For the rest of the season, basketball lifer Joe Prunty will be leading the Milwaukee Bucks. His path to the position of interim head coach has been a long one.
Based on prior experiences with Joe Prunty as the Bucks’ acting head coach, it’s possible to predict how Prunty’s Bucks may differ from Jason Kidd‘s. Yet, as a longtime assistant who never played in the Association, he has flown under the radar for many basketball fans.
With that in mind, now is the ideal time to take a closer look at the newly-minted interim head coach’s path to the Milwaukee sideline.

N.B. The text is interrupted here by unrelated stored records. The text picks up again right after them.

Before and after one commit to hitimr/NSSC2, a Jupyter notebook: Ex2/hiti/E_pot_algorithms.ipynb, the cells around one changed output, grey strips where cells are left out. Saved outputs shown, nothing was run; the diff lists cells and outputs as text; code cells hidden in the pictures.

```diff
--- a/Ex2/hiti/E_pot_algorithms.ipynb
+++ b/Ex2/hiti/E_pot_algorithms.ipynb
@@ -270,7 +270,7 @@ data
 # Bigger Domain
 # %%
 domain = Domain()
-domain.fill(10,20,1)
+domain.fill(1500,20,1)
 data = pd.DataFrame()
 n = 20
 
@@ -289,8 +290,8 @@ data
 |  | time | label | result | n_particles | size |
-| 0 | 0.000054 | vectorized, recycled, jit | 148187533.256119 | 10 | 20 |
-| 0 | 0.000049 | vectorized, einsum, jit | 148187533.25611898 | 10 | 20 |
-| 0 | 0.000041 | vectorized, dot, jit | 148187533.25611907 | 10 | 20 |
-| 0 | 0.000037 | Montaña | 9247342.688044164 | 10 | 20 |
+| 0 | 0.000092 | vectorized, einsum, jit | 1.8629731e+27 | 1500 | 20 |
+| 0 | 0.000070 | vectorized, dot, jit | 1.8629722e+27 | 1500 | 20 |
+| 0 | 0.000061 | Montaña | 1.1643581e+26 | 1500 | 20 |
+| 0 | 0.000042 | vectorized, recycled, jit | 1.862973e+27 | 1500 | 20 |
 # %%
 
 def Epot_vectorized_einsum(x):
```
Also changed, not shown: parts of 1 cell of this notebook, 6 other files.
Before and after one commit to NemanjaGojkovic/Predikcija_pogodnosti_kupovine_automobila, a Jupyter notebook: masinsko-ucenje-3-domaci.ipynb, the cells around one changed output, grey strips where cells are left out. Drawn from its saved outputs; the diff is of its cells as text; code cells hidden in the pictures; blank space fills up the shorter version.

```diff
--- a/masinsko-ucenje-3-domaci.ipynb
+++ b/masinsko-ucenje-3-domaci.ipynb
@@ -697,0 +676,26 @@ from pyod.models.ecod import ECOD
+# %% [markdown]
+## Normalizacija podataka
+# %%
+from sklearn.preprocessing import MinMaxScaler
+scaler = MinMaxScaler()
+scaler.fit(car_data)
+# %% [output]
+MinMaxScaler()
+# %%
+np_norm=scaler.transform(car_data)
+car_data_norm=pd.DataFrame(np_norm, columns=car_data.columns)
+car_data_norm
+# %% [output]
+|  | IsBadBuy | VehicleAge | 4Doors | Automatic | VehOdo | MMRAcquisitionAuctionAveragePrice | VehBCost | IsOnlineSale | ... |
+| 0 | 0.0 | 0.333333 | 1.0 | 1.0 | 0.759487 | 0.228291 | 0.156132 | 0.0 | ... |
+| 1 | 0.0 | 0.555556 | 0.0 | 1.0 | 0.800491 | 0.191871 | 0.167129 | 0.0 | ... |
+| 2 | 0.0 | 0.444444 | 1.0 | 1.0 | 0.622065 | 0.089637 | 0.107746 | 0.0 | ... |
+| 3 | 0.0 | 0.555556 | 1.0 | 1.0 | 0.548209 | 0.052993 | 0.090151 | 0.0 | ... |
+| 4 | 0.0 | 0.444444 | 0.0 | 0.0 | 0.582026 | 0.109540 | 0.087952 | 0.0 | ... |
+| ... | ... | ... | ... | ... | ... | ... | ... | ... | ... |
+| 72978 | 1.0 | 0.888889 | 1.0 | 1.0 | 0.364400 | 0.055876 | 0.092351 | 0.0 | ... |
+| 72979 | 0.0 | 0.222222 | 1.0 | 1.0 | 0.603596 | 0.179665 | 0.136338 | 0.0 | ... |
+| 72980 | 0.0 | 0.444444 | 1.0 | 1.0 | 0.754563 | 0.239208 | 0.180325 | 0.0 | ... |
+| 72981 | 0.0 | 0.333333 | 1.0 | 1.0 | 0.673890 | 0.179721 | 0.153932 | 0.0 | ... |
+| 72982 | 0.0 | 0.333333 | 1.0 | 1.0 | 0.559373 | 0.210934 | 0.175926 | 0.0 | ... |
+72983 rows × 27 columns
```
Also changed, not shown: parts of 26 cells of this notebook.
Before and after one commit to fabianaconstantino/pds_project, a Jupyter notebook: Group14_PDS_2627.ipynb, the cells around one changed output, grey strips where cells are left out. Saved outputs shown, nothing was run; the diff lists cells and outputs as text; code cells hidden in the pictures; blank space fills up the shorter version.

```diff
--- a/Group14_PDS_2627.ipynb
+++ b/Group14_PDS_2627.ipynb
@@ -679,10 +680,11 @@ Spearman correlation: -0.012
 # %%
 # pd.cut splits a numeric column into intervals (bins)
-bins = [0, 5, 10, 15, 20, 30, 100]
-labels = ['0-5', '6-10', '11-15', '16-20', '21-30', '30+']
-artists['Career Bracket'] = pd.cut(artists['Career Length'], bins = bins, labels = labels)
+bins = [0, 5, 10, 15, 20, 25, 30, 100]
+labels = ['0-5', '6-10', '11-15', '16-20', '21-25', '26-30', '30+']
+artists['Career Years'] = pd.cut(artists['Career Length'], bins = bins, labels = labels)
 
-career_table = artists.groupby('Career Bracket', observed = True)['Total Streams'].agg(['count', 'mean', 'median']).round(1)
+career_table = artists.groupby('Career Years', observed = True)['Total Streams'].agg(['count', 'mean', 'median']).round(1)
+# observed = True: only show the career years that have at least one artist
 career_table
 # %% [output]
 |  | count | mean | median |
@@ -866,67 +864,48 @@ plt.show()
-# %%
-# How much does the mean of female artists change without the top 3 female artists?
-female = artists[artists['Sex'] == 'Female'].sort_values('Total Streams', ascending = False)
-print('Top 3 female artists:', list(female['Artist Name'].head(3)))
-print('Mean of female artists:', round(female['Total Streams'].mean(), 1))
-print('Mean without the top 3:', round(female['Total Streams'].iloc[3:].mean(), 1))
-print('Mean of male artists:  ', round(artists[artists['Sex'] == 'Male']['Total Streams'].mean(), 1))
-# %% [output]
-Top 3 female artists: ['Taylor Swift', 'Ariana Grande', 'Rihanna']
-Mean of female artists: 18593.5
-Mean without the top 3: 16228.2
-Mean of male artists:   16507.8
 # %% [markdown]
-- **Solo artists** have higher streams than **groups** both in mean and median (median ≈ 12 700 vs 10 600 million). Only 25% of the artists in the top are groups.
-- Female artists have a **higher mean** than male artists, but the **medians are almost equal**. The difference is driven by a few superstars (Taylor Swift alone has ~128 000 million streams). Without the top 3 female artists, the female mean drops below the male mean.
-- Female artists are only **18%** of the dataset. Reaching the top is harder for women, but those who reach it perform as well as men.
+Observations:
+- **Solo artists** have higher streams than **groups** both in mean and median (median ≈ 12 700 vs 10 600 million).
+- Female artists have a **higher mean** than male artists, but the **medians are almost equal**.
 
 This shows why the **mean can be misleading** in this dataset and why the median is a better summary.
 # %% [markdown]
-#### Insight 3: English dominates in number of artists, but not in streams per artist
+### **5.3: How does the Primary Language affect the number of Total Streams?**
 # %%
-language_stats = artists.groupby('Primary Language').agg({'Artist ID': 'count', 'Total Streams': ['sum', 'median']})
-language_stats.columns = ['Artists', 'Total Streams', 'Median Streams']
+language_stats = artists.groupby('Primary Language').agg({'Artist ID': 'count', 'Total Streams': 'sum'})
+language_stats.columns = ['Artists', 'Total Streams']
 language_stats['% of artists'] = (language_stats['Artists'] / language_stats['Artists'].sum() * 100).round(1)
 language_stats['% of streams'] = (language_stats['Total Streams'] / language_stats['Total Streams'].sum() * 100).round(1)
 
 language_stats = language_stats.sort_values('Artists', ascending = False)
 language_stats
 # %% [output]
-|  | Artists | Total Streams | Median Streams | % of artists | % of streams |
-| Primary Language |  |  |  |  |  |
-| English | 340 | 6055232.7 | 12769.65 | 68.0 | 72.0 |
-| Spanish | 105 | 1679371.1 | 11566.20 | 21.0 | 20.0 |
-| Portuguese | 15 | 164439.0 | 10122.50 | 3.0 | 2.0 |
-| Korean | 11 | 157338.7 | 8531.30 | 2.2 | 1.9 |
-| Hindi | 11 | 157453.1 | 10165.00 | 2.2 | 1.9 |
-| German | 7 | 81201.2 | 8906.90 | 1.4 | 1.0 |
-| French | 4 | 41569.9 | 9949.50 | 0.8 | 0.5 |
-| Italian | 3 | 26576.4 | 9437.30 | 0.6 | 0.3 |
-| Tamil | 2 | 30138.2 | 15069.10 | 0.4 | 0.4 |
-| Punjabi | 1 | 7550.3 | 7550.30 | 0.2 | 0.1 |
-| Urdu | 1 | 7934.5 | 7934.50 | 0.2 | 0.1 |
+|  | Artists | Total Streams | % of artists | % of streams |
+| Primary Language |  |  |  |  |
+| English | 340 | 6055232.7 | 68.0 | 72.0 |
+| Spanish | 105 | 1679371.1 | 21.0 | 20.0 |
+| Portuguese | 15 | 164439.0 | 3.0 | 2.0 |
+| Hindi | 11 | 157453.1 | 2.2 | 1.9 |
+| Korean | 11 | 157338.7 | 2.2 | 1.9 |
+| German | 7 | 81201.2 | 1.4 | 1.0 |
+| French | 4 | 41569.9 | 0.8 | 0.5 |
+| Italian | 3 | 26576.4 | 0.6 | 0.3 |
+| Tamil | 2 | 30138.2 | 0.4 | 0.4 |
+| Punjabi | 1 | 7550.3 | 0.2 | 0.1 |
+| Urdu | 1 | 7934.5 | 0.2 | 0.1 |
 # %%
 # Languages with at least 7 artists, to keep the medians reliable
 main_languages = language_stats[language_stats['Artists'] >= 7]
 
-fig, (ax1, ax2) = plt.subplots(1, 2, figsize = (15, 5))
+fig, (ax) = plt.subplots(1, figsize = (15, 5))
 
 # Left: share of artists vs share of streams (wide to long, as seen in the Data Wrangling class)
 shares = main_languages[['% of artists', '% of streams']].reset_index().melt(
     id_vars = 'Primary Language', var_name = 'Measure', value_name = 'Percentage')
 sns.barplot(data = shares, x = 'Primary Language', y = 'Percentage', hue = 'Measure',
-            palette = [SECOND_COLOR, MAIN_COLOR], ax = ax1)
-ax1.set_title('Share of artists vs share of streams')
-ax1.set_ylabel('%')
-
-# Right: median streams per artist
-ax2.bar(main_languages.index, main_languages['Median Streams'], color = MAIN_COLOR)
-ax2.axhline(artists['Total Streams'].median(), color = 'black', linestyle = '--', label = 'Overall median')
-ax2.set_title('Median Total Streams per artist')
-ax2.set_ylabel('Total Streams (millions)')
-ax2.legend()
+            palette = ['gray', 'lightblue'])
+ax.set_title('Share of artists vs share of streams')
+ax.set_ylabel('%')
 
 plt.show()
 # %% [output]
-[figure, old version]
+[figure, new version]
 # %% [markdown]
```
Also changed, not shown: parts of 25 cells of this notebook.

The Sunnyvale, California native came up as a basketball player and coach in his home state. His playing days were headlined by his time at De Anza College in Cupertino, and his coaching roots can be traced back to tenures at two San Diego High Schools.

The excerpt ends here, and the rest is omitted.